Folly! Knightriders is acclaimed horror-meister George Romero’s loopy tale of a troupe of bikers who joust with each other while trying to uphold antiquated chivalrous values, which by the way are thoroughly detailed, utterly sustained and played completely straight. Oh, and it’s not a horror movie either, which is overwhelmingly what film fans know and pay Romero for. I’ll bet you’d have funded that if you were a cigar-chomping movie mogul, wouldn’t you have? They had to have known it the preposterousness of this scenario, and even to have outright flaunted it. Good for them! I think the film is quite a triumph actually, though definitely a mad one.
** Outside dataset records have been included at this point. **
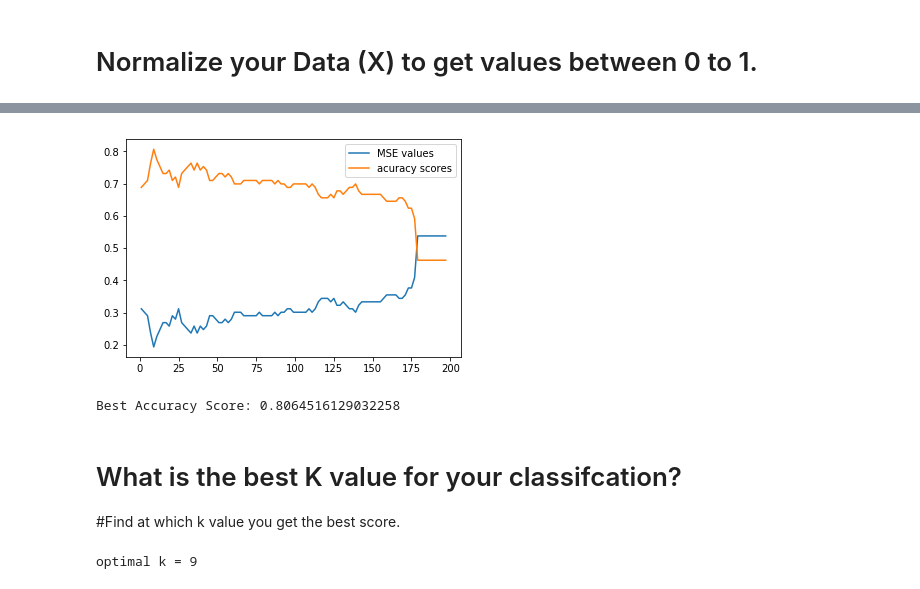
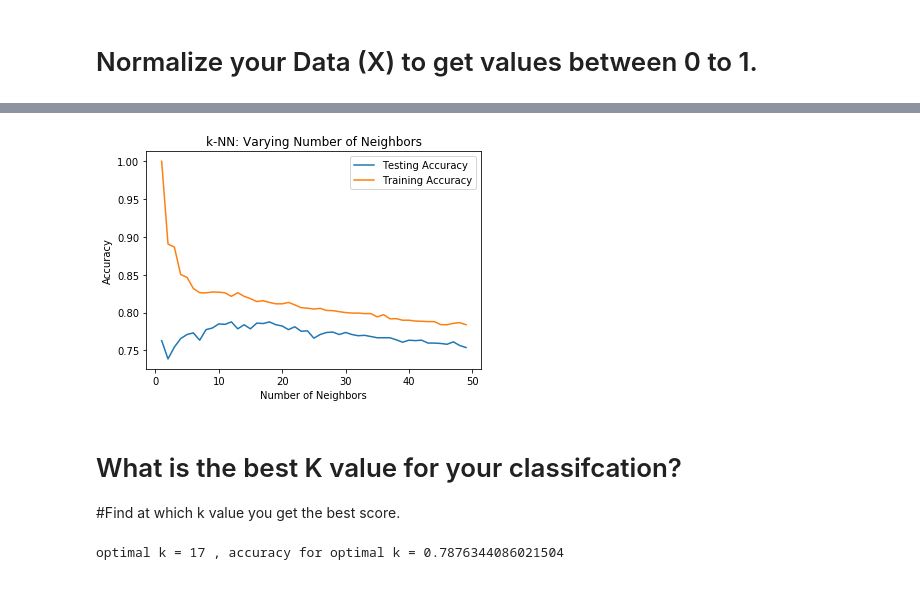
Before and after one commit to GreatLearningAIML1/pune-july19-batch-tanmaym88, a Jupyter notebook: SupervisedLearning_Project1.ipynb, the cells around one changed output, grey strips where cells are left out. Drawn from its saved outputs; the diff is of its cells as text; code cells hidden in the pictures.

```diff
--- a/SupervisedLearning_Project1.ipynb
+++ b/SupervisedLearning_Project1.ipynb
@@ -364,5 +364,2 @@ Name: class_code, dtype: int64
 # %%
 min_max_scaler = MinMaxScaler()
-# %%
-X = pd.DataFrame(min_max_scaler.fit_transform(X),columns=X.columns)
-X.describe()
@@ -381,2 +365,0 @@ X.describe()
-# %%
-X_train, X_test, y_train, y_test = train_test_split(X,y,test_size=0.3,random_state=0)
@@ -385,12 +365,0 @@ X_train, X_test, y_train, y_test = train_test_split(X,y,test_size=0.3,random_sta
-# %%
-# Building KNN models for k = 1,3,5,....,199
-# Also recording the accuracy score the MSE values for each value of k
-
-MSE_values = {}
-accuracy_scores = {}
-for k in range(1,199, 2):
-    knn = KNeighborsClassifier(n_neighbors=k)
-    knn.fit(X_train,y_train)
-    test_pred = knn.predict(X_test)
-    accuracy_scores[k] = knn.score(X_test,y_test)
-    MSE_values[k] = 1 - knn.score(X_test,y_test)
@@ -400,26 +366,38 @@ Hint- You can use knn.score( ) function.
-# %%
-#Plotting the MSE values and accuracy scores for different values of k
-
-MSE_list = sorted(MSE_values.items()) # sorted by key, return a list of tuples
-x1, y1 = zip(*MSE_list) # unpack a list of pairs into two tuples
-
-accuracy_scores_list = sorted(accuracy_scores.items()) # sorted by key, return a list of tuples
-x2, y2 = zip(*accuracy_scores_list) # unpack a list of pairs into two tuples
-
-pylab.plot(x1, y1,label='MSE values')
-pylab.plot(x2, y2,label='acuracy scores')
-pylab.legend()
-pylab.show()
-
-print('Best Accuracy Score:',max(accuracy_scores.items(), key=operator.itemgetter(1))[1])
-# %% [output]
-[figure, removed]
-Best Accuracy Score: 0.8064516129032258
+# %%
+neighbors = np.arange(1, 50)
+train_accuracy_plot = np.empty(len(neighbors))
+test_accuracy_plot = np.empty(len(neighbors))
+# Loop over different values of k
+for i, k in enumerate(neighbors):
+    train = []
+    test = []
+    for j in range(20):
+        X_train, X_test, y_train, y_test = train_test_split(X, y, test_size=0.30,random_state=j)
+        scaledX_train = min_max_scaler.fit_transform(X_train)
+        scaledX_test = min_max_scaler.transform(X_test)
+        knn = KNeighborsClassifier(n_neighbors=k)
+        knn.fit(scaledX_train,y_train)
+        train.append(knn.score(scaledX_train,y_train))
+        test.append(knn.score(scaledX_test,y_test))
+    #Compute accuracy on the training set
+    train_accuracy_plot[i] = np.mean(train)
+    #Compute accuracy on the testing set
+    test_accuracy_plot[i] = np.mean(test)
+# Generate plot
+plt.title('k-NN: Varying Number of Neighbors')
+plt.plot(neighbors, test_accuracy_plot, label = 'Testing Accuracy')
+plt.plot(neighbors, train_accuracy_plot, label = 'Training Accuracy')
+plt.legend()
+plt.xlabel('Number of Neighbors')
+plt.ylabel('Accuracy')
+plt.show()
+# %% [output]
+[figure, added]
 # %% [markdown]
 # What is the best K value for your classifcation?
 #Find at which k value you get the best score.
 # %%
-#Optimal value of 'k' is one which gives minimum MSE
-print('optimal k =', min(MSE_values.items(), key=operator.itemgetter(1))[0])
+#Optimal value of 'k' is one which gives maximum testing accuracy
+print('optimal k =', np.argmax(test_accuracy_plot),', accuracy for optimal k =',np.max(test_accuracy_plot))
 # %% [output]
-optimal k = 9
+optimal k = 17 , accuracy for optimal k = 0.7876344086021504
```
Also changed, not shown: parts of 21 cells of this notebook.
The nerve of those anachronisms! A familiar/salutary anti-corporate message is made even more effectively by the fact that Knightriders is so defiantly local, individual, independent. The craft is actually considerable—Romero doesn’t cut for coherence in his action sequences, but they’re very kinetically effective. They’re even, at moments, Bressonian. That exalted echo notwithstanding, Knightriders is ultimately given over to plain faces, plain spaces, and an overall if indirect reproof of our major label preferences. Mind you the major labels don’t tend to stretch things so excessively. (There’s a much shorter cut, that plays much more smoothly. And you feel the loss!) It’s the price you pay, I guess. Having said that, this film has some last half hour! The Savini character’s return and reconciliation is very moving. Harris’s defeat and gracious abdication moreso. Topping those is what really does seem to me to be one of cinema’s great deaths, one of cinema’s great transfigurations. And all from Pittsburgh!